An emergency authorisation for foliar insecticide Biscaya (thiacloprid) use in sugar beet is expected to be published this month, bolstering virus yellows control options this summer.
Without neonicotinoid insecticide seed treatments, protecting crops from virus yellows – transmitted by the peach potato aphid (Myzus persicae) – during the crop’s susceptible stage will now rely on foliar sprays.
With resistance to pyrethroid insecticides rife in Myzus populations, the only effective insecticide with full approval is Teppeki (flonicamid), which can be applied just once.
As it offers about three weeks’ protection and aphids potentially flying for 12 weeks between crop emergence and the 12-leaf stage when plants become less susceptible, growers were heading into the 2019 campaign with inadequate options.
In response, NFU Sugar, British Sugar, Bayer and the British Beet Research Organisation (BBRO) applied for an emergency authorisation for Biscaya, which is expected to be published on the HSE website on 18 April.
The product cannot be used until the official documentation is published and will be available for 120 days after publication date.
BBRO head of science Mark Stevens welcomed the positive news and hopes up to two applications of Biscaya, alongside Teppeki, will give growers a fighting chance of managing virus spread.
“The exact conditions of use are not yet confirmed, but the BBRO will publish all the technical details once available,” added Dr Stevens.
Key points – virus yellows in sugar beet
- 120-day emergency authorisation for Biscaya expected to be published mid-April
- Offers second option to combat virus-carrying myzus across 12-week risk period
- Expected to be used alone or alongside Teppeki in sequences
- BBRO virus yellows forecast predicts 30-53% of untreated plants affected by end August if left unchecked
- Use AHDB and BBRO aphid trap data to track winged aphid flight progression
- Only apply insecticides if thresholds for wingless aphids are met
Virus yellows risk
After 25 years of neonicotinoid seed treatment use, it would be easy to assume the reservoir of virus yellows inoculum across the UK beet growing area would be low.
However, Dr Stevens says that last season, crops of fodder beet and energy beet from the West Country to Scotland showed up to 50% infection where a neonicotinoid seed treatment wasn’t used.
This shows that despite the perceived low threat, there is the potential for levels of virus to escalate quickly, particularly after the recent mild winter and early spring, so growers must remain vigilant.

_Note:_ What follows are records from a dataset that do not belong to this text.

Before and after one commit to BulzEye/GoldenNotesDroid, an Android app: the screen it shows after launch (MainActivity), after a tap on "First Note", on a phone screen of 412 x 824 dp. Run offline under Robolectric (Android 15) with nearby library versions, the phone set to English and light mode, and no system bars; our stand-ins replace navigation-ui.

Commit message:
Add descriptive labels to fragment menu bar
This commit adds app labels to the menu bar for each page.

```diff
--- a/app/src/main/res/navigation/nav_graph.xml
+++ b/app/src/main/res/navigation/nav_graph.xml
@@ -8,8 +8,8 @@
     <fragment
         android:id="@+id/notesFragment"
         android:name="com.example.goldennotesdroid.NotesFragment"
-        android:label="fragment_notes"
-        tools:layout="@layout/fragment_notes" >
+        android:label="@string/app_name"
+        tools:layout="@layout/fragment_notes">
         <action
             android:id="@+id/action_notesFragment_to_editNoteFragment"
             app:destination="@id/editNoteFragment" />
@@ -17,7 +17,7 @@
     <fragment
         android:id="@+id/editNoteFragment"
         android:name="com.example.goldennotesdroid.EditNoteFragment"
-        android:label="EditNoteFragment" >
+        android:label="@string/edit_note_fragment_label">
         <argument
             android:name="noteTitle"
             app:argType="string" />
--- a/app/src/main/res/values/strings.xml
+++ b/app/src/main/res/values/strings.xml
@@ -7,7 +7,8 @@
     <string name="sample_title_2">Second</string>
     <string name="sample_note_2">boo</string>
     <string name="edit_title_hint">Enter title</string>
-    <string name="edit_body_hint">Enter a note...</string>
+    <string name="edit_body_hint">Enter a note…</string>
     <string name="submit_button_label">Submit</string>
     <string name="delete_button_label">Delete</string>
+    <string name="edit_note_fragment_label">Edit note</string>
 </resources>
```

To help gauge risk, the BBRO released a virus yellows forecast in March, which is based on mean temperatures in January and February and historic aphid activity data from Rothamsted Research’s network of insect suction traps.
Following the relatively mild winter, which increases aphid survival between seasons, it predicts that 30-54% of sugar beet plants could be infected and going yellow by the end of August if aphids are left unchecked.
Dr Stevens stressed the importance of using foliar insecticides only when absolutely necessary, applying established pest treatment thresholds (see box below) before any treatment is considered.
Virus yellows treatment thresholds
An insecticide spray should be applied if:
- One green wingless aphid can be found per four plants, up to the 12-leaf stage
- One green wingless aphid can be found per plant, between 12- and 16-leaf stage
First flight of winged myzus in eastern England is forecast to begin on 18 April and growers have a number of tools to monitor this, including the AHDB’s weekly Aphid News alerts.
BBRO has also established a network of 60 sites hosting yellow water traps and trap data will be used to warn of aphid risk on its website and via regular ebulletins through the season.
These will provide an early warning that can prompt growers and agronomists to head into crops and look for wingless nymphs, which indicate the potential for secondary virus spread and can potentially trigger spray thresholds.
With Biscaya and Teppeki having different modes of action, they should be rotated when used in sequences, as per Insecticide Resistance Action Committee (Irac) guidelines.
“Hopefully we won’t need any treatment at all, but at least we now have the tools to protect crops right the way through that risk period,” says Dr Stevens.
The most effective herbicide programmes in sugar beet are applied early and targeted at small cotyledon weeds. Sticking to this principle and using appropriate doses should minimise the chances of weed and aphid control programmes overlapping.
However, where there is a temptation to mix insecticides with herbicides, Bayer’s root crop campaign manager Edward Hagues reminds growers that crop safety should be a priority and the fewer products in a tank mix, the less chance of checking plants.
“We want to get the crop to 12 true leaves as quickly as soon as possible [to reduce the impact of virus], so separate applications are advised.
“Where using Biscaya, increasing water volumes should be considered as the canopy gets larger to improve penetration and coverage,” he adds.